Second, a social contract between rulers and ruled committed the former to providing at least a basic minimum protection. This recognized the unusual degree of exposure faced by the rural landless masses to the elements, the volatilities of global markets, and the general vicissitudes of life. Basic protection meant not only support in times of crisis but also particular efforts to reach poor rural women, to raise their capacities to protect themselves. In exchange for basic protection, the masses granted legitimacy and authority— the foundations of rule. For reasons of political history and social structure, the ruling class in Bangladesh derives its legitimacy not from traditional status, religious leadership, cultural superiority, or even adherence to democratic process. A regime that fails to deliver basic protection against crises of food, flood, cyclones (and so on) lacks legitimacy, rapidly loses authority, and is vulnerable to plotting and overthrow by contending elites. At the same time, development could not proceed without the basic protections being in place in this acutely ecologically fragile and globally exposed setting. These were the lessons of the famine.
The third part of the agreement was to pursue broadly pro-market, pro-poor economic and human development strategies in return for recognition and resources from the international community. Because failure was not an option, pride in national self-determination—in a home-grown development ideology that resisted global economic integration—became an unaffordable luxury. The contending elites in the driving seat of development policy agreed their political (and actual) survival depended on making development work: ideology, political process, even culture could be jettisoned in the pursuit of growth and human progress. Whatever seemed to work could be policy. The challenges were large, numerous, and often reversible, but a clear-eyed view of what needed doing and how held across regimes of all political stripes. This included accepting aid conditions and creating space for the nongovernmental action for which Bangladesh is now so feted.

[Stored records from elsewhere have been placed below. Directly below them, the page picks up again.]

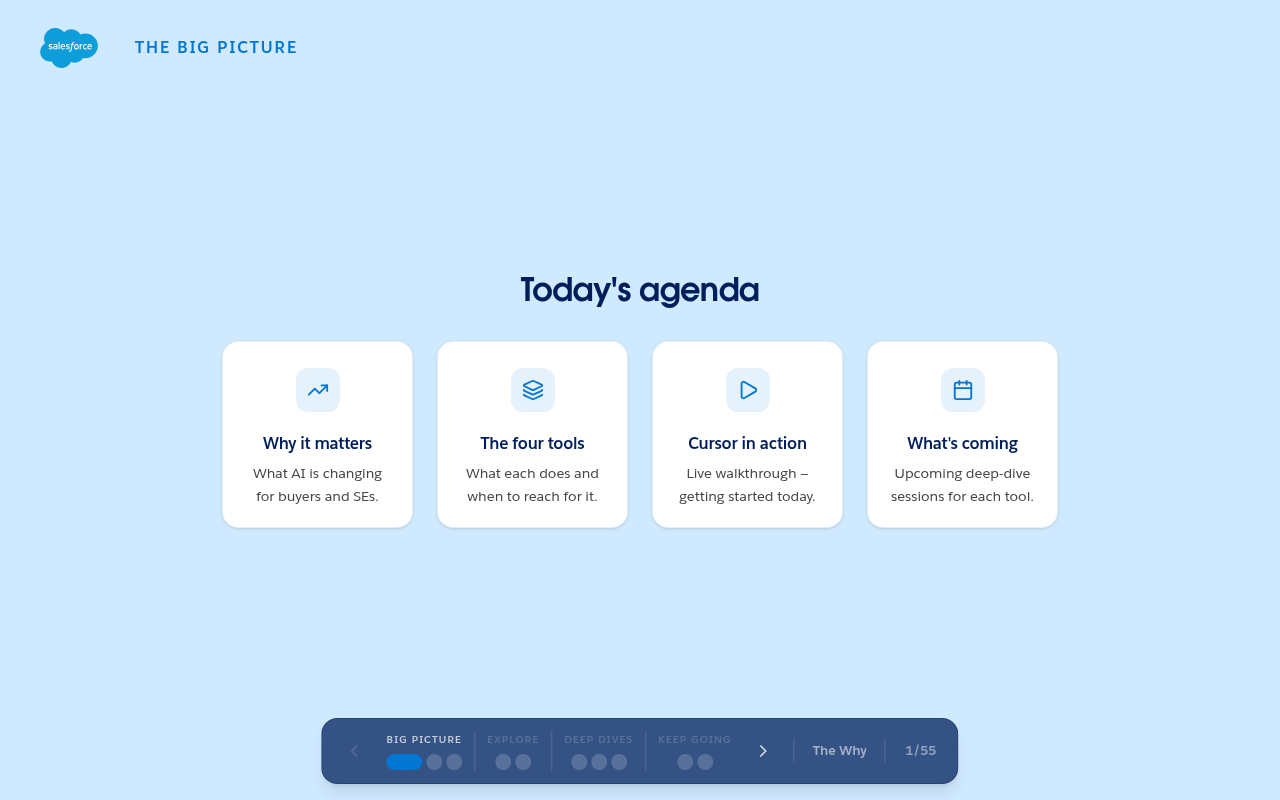
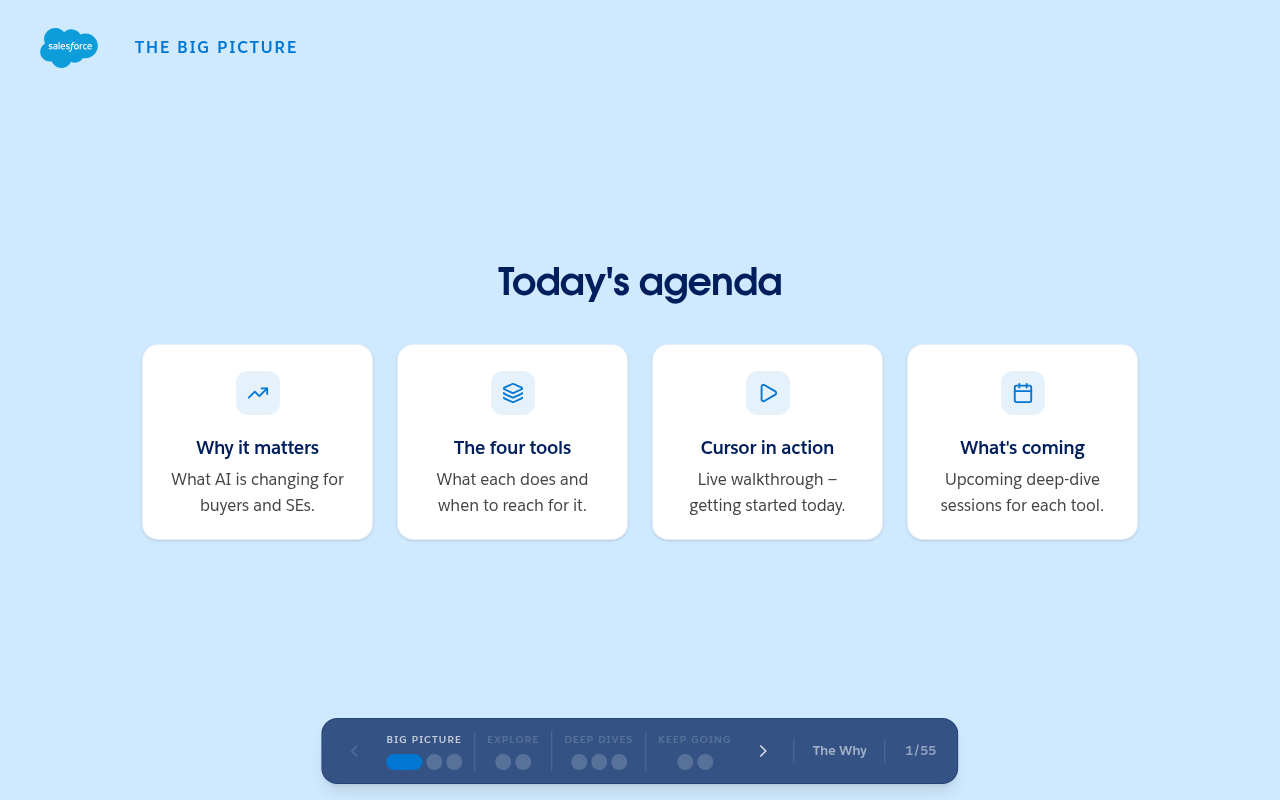
Enlarge slide content: wider max-widths and bigger font sizes
BigStat 680→900px, 88→120px value; Statement 780→960px, 46→56px;
Cinematic 760→960px, 54→64px; TierTransition 700→900px, 54→64px;
Quote 720→900px, 32→38px; Takeaway 700→880px, 26→32px;
IconBullets 900→1060px, 32→38px heading, 14→16px body.

Content now fills the viewport much better with less surrounding
whitespace, especially on simple stat/statement/quote slides.

Changed region(s): [[0.0938, 0.4062, 0.9062, 0.6875], [0.375, 0.3125, 0.625, 0.4062]]

diff --git a/src/components/slides/QuoteSlide.jsx b/src/components/slides/QuoteSlide.jsx
@@ -22,17 +22,17 @@ export default function QuoteSlide({ quote, attribution, context, fullscreen }) 
   const quoteWords = quote.split(' ')
 
   return (
-    <div className="flex flex-col items-center justify-center text-center max-w-[720px] mx-auto px-8">
+    <div className="flex flex-col items-center justify-center text-center max-w-[900px] mx-auto px-8">
       {context && (
-        <p className="text-[16px] text-[var(--color-text-muted)] leading-relaxed mb-8 max-w-[600px]">
+        <p className="text-[18px] text-[var(--color-text-muted)] leading-relaxed mb-8 max-w-[720px]">
           {context}
         </p>
       )}
       <blockquote ref={quoteRef} className="relative">
-        <span className="absolute -top-6 -left-4 text-[72px] leading-none text-[var(--color-accent)]/15 font-serif select-none">
+        <span className="absolute -top-8 -left-5 text-[88px] leading-none text-[var(--color-accent)]/15 font-serif select-none">
           &ldquo;
         </span>
-        <p className="text-[32px] leading-[1.35] font-bold text-[var(--color-heading)] tracking-[-0.02em]">
+        <p className="text-[38px] leading-[1.35] font-bold text-[var(--color-heading)] tracking-[-0.02em]">
           {quoteWords.map((word, i) => (
             <span key={i} className="quote-word inline-block mr-[0.3em]">
               {word}
@@ -41,7 +41,7 @@ export default function QuoteSlide({ quote, attribution, context, fullscreen }) 
         </p>
       </blockquote>
       {attribution && (
-        <p className="mt-6 text-[15px] text-[var(--color-accent)] font-bold">
+        <p className="mt-8 text-[17px] text-[var(--color-accent)] font-bold">
           &mdash; {attribution}
         </p>
       )}

diff --git a/src/components/slides/IconBulletsSlide.jsx b/src/components/slides/IconBulletsSlide.jsx
@@ -19,8 +19,8 @@ export default function IconBulletsSlide({ title, bullets, fullscreen }) {
   const cols = bullets.length === 4 ? 'grid-cols-2 sm:grid-cols-4' : 'grid-cols-3'
 
   return (
-    <div className="max-w-[900px] mx-auto px-8">
-      <h2 className="text-[32px] font-bold text-[var(--color-heading)] tracking-[-0.02em] text-center mb-8">
+    <div className="max-w-[1060px] mx-auto px-8">
+      <h2 className="text-[38px] font-bold text-[var(--color-heading)] tracking-[-0.02em] text-center mb-10">
         {title}
       </h2>
       <div className={`grid ${cols} gap-6 items-stretch`}>
@@ -51,10 +51,10 @@ export default function IconBulletsSlide({ title, bullets, fullscreen }) {
                 </div>
               ) : null}
 
-              <h3 className="text-[16px] font-bold text-[var(--color-heading)] mb-2">
+              <h3 className="text-[18px] font-bold text-[var(--color-heading)] mb-2">
                 {bullet.title}
               </h3>
-              <p className="text-[14px] text-[var(--color-text-secondary)] leading-relaxed">
+              <p className="text-[16px] text-[var(--color-text-secondary)] leading-relaxed">
                 {bullet.description}
               </p>
             </div>

diff --git a/src/components/slides/TierTransitionSlide.jsx b/src/components/slides/TierTransitionSlide.jsx
@@ -23,21 +23,21 @@ export default function TierTransitionSlide({ label, supporting, fullscreen }) {
   }, [label])
 
   return (
-    <div className="flex flex-col items-center justify-center text-center max-w-[700px] mx-auto px-8">
+    <div className="flex flex-col items-center justify-center text-center max-w-[900px] mx-auto px-8">
       <p
         ref={labelRef}
-        className="text-[13px] font-bold uppercase tracking-[0.15em] text-[var(--color-cloud-light)] mb-4"
+        className="text-[15px] font-bold uppercase tracking-[0.15em] text-[var(--color-cloud-light)] mb-5"
       >
         Next Section
       </p>
       <h2
         ref={labelRef}
-        className="text-[54px] font-bold text-white tracking-[-0.03em] mb-4"
+        className="text-[64px] font-bold text-white tracking-[-0.03em] mb-5"
       >
         {label}
       </h2>
       {supporting && (
-        <p ref={supportRef} className="text-[20px] text-white/60 leading-relaxed">
+        <p ref={supportRef} className="text-[24px] text-white/60 leading-relaxed">
           {supporting}
         </p>
       )}

diff --git a/src/components/slides/BigStatSlide.jsx b/src/components/slides/BigStatSlide.jsx
@@ -1,14 +1,14 @@
 export default function BigStatSlide({ value, label, source, fullscreen }) {
   return (
-    <div className="flex flex-col items-center justify-center text-center max-w-[680px] mx-auto px-8">
-      <p className="text-[88px] font-bold text-[var(--color-accent)] leading-[1] tracking-[-0.04em] mb-6">
+    <div className="flex flex-col items-center justify-center text-center max-w-[900px] mx-auto px-8">
+      <p className="text-[120px] font-bold text-[var(--color-accent)] leading-[1] tracking-[-0.04em] mb-8">
         {value}
       </p>
-      <p className="text-[22px] text-[var(--color-text-secondary)] leading-snug max-w-[480px] mb-5">
+      <p className="text-[28px] text-[var(--color-text-secondary)] leading-snug max-w-[640px] mb-6">
         {label}
       </p>
       {source && (
-        <p className="text-[13px] text-[var(--color-text-muted)] italic tracking-wide">
+        <p className="text-[16px] text-[var(--color-text-muted)] italic tracking-wide">
           {source}
         </p>
       )}

diff --git a/src/components/slides/StatementSlide.jsx b/src/components/slides/StatementSlide.jsx
@@ -1,8 +1,8 @@
 export default function StatementSlide({ statement, supporting, fullscreen, isDarkBg }) {
   return (
-    <div className="flex flex-col items-center justify-center text-center max-w-[780px] mx-auto px-8">
+    <div className="flex flex-col items-center justify-center text-center max-w-[960px] mx-auto px-8">
       <h2
-        className={`text-[46px] leading-[1.1] font-bold tracking-[-0.03em] mb-6 ${
+        className={`text-[56px] leading-[1.1] font-bold tracking-[-0.03em] mb-6 ${
           isDarkBg ? 'text-white' : 'text-[var(--color-heading)]'
         }`}
       >
@@ -10,7 +10,7 @@ export default function StatementSlide({ statement, supporting, fullscreen, isDa
       </h2>
       {supporting && (
         <p
-          className={`text-[17px] leading-relaxed max-w-[540px] ${
+          className={`text-[20px] leading-relaxed max-w-[640px] ${
             isDarkBg ? 'text-white/40' : 'text-[var(--color-text-muted)]'
           }`}
         >

diff --git a/src/components/slides/TakeawaySlide.jsx b/src/components/slides/TakeawaySlide.jsx
@@ -14,10 +14,10 @@ function parseBold(text) {
 
 export default function TakeawaySlide({ text, fullscreen }) {
   return (
-    <div className="flex items-center justify-center max-w-[700px] mx-auto px-8">
+    <div className="flex items-center justify-center max-w-[880px] mx-auto px-8">
       <div className="relative">
-        <div className="absolute left-0 top-0 bottom-0 w-1 rounded-full bg-[var(--color-accent)]" />
-        <p className="text-[26px] leading-[1.45] text-[var(--color-text-prose)] font-medium pl-8">
+        <div className="absolute left-0 top-0 bottom-0 w-1.5 rounded-full bg-[var(--color-accent)]" />
+        <p className="text-[32px] leading-[1.45] text-[var(--color-text-prose)] font-medium pl-10">
           {parseBold(text)}
         </p>
       </div>

diff --git a/src/components/slides/CinematicSlide.jsx b/src/components/slides/CinematicSlide.jsx
@@ -1,7 +1,7 @@
 export default function CinematicSlide({ statement, fullscreen }) {
   return (
-    <div className="flex flex-col items-center justify-center text-center max-w-[760px] mx-auto px-8">
-      <h2 className="text-[54px] leading-[1.12] font-bold tracking-[-0.03em] text-white">
+    <div className="flex flex-col items-center justify-center text-center max-w-[960px] mx-auto px-8">
+      <h2 className="text-[64px] leading-[1.12] font-bold tracking-[-0.03em] text-white">
         {statement}
       </h2>
     </div>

In accepting its role as the international experiment in aid, Bangladesh fulfilled its side of the development bargain with the international community. This book's title, The Aid Lab, serves as a reminder that for the international community, Bangladesh functions and has primary purpose as a colossal human experiment in development models. In providing resources, technical knowhow, and discipline, the international community has met its part of the development contract with this least developed country, and is largely satisfied with the result. It is not only in the big question of its choice of development model that Bangladesh serves as a laboratory for aid, but also in its actual experiments with delivering services to people in great need. Bangladesh has some of the most admired and emulated approaches to public health and fertility control; providing basic education, social protection, and credit; and tackling hunger. Because it serves as the world's aid lab, and no doubt because its human subjects are so numerous, Bangladesh's many innovations and experiments have been much pored over and dissected. We know a great deal about what happened here, but understand little about why.